Dwindling inventory, bidding wars and rising home prices on the North Fork fueled by the coronavirus pandemic have boosted the local real estate market in recent months, but the mass exodus from New York City has also heightened awareness around the need for affordable housing.
“There is no affordable housing anymore in this village,” Trustee Julia Robins said Thursday. “Houses that cost $400,000 and $500,000 are now going for $650,000 and $750,000.”
A recent lottery held for Vineyard View, an affordable housing complex nearing completion in Greenport, garnered over 500 applicants for just 50 available units, a statistic that Greenport Village Mayor George Hubbard Jr. said highlights the “serious need” for affordable options in the area.
At Thursday’s work session, Mr. Hubbard pitched the idea of modifying the village code to begin allowing accessory apartments to be constructed in residential areas in order to help meet the need.
He said the code amendment could include restrictions on size as well as a stipulation that the units remain affordable.
“[People] could live here instead of traveling from Riverhead, Wading River and Rocky Point to come out here and go to work,” he said, adding that the added apartment stock could benefit people of all ages.
“If we could open up the market and end up with 50 more small apartments around the village, I think it’d be a win for everybody,” Mr. Hubbard said.
While met with support from the board of trustees, issues identified as areas to address include preventing the units from being rented on Airbnb, increased parking needs, zoning and building height.
Current village code does not allow for accessory apartments, but officials are researching similar codes in Southold Town, Brookhaven and Sag Harbor to model.

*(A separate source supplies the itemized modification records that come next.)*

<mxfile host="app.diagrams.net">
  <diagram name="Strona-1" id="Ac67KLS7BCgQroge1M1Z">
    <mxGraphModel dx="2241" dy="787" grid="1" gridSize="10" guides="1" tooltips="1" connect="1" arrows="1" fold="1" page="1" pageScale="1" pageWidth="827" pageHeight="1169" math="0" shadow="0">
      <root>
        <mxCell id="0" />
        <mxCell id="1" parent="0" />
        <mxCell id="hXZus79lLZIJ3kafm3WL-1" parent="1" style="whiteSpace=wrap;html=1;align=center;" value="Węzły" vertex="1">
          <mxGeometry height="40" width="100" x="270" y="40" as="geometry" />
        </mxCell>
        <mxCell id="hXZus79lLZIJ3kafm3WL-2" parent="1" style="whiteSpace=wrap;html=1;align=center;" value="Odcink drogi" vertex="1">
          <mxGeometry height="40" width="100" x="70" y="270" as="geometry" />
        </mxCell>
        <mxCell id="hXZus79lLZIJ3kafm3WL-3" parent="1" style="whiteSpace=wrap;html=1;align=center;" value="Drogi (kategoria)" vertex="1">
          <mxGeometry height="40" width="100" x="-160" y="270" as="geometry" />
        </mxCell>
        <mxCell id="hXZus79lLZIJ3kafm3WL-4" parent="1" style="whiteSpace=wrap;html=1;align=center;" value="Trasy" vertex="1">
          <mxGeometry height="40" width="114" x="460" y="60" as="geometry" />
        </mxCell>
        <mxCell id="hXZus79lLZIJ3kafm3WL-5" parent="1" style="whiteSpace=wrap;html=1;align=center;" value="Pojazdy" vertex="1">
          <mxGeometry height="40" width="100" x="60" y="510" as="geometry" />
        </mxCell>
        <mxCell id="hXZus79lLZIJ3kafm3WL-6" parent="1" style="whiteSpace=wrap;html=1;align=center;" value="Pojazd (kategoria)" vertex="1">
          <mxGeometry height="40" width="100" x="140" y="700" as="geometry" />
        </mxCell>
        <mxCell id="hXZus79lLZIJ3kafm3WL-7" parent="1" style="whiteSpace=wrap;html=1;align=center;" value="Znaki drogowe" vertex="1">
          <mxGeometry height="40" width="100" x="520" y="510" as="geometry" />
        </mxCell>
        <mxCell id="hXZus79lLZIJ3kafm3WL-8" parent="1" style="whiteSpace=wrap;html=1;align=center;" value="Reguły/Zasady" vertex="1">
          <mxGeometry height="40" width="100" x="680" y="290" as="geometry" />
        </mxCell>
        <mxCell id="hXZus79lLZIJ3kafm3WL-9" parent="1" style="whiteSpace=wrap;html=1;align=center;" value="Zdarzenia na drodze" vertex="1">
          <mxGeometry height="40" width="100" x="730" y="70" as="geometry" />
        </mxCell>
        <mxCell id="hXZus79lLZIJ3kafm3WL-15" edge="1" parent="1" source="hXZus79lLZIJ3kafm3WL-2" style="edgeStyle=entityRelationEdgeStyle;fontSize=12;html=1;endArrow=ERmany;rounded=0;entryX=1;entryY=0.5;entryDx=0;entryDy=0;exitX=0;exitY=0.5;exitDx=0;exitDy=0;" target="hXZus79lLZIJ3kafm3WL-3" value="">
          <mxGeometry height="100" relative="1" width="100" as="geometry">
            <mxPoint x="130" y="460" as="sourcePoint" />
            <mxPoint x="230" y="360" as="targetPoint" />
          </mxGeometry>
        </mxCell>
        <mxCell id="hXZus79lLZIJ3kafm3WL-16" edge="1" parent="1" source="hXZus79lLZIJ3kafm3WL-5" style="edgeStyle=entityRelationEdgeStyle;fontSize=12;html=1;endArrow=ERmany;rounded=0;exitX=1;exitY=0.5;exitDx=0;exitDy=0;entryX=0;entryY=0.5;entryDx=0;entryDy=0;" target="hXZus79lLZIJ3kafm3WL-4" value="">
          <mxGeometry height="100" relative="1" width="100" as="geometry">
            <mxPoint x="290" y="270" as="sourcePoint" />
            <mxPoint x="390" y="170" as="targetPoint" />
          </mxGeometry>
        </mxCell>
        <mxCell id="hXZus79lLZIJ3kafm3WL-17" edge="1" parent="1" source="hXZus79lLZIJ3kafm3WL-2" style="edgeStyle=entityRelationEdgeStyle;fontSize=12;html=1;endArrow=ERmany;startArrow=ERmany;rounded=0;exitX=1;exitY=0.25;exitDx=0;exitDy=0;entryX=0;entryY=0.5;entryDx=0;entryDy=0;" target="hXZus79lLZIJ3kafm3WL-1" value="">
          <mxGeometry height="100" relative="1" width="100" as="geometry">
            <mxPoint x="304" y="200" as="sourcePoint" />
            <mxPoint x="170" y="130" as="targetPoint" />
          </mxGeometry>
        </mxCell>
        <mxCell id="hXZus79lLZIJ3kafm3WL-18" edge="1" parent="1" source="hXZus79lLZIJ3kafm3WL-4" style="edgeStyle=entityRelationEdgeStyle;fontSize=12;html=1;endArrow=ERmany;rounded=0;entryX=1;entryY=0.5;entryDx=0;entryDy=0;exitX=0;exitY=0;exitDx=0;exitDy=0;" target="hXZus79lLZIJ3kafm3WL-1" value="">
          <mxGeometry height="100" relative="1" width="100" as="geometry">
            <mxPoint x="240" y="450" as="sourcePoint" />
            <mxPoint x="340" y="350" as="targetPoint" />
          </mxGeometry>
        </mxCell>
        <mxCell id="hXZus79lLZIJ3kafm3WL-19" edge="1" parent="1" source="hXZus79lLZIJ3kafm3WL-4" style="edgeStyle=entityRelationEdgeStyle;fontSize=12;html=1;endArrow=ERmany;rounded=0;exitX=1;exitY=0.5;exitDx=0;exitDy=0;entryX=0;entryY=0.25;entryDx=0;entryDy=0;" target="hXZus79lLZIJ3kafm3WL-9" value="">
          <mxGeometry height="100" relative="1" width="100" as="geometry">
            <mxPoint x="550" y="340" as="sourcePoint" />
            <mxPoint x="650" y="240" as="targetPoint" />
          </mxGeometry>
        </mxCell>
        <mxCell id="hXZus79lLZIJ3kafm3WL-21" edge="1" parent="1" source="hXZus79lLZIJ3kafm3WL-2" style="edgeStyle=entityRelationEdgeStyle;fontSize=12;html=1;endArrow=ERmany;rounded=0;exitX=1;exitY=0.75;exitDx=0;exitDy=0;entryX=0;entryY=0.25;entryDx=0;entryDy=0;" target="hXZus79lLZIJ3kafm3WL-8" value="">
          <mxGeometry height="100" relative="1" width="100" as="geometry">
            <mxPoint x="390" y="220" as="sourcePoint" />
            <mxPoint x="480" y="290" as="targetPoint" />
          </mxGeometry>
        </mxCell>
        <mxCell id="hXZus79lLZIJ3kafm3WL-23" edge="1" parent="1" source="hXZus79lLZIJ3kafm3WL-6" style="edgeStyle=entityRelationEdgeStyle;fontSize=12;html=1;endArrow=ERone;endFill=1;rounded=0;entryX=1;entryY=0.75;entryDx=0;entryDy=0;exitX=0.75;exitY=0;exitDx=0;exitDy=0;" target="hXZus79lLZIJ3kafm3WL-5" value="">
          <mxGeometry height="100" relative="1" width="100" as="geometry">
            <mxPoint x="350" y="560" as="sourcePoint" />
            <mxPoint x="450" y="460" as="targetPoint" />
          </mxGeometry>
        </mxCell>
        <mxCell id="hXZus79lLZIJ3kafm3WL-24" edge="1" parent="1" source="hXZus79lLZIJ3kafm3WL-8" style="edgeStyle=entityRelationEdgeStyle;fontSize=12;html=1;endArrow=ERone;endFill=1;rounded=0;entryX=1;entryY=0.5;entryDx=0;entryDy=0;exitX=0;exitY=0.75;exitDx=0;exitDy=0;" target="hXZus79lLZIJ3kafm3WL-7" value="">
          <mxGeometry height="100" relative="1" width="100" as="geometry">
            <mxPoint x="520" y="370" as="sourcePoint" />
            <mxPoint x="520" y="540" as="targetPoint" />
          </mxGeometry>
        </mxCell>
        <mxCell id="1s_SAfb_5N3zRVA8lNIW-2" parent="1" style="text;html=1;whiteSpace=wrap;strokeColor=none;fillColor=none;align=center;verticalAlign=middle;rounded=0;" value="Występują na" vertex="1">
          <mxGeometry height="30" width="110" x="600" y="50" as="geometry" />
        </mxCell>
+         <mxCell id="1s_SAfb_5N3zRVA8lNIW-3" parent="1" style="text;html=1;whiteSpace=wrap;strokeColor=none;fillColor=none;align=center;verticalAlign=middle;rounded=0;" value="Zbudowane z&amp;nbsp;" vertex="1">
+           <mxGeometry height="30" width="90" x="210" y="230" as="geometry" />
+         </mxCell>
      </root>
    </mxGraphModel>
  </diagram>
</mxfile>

Officials are also looking into the viability of allowing “tiny” houses as secondary dwellings on residential properties.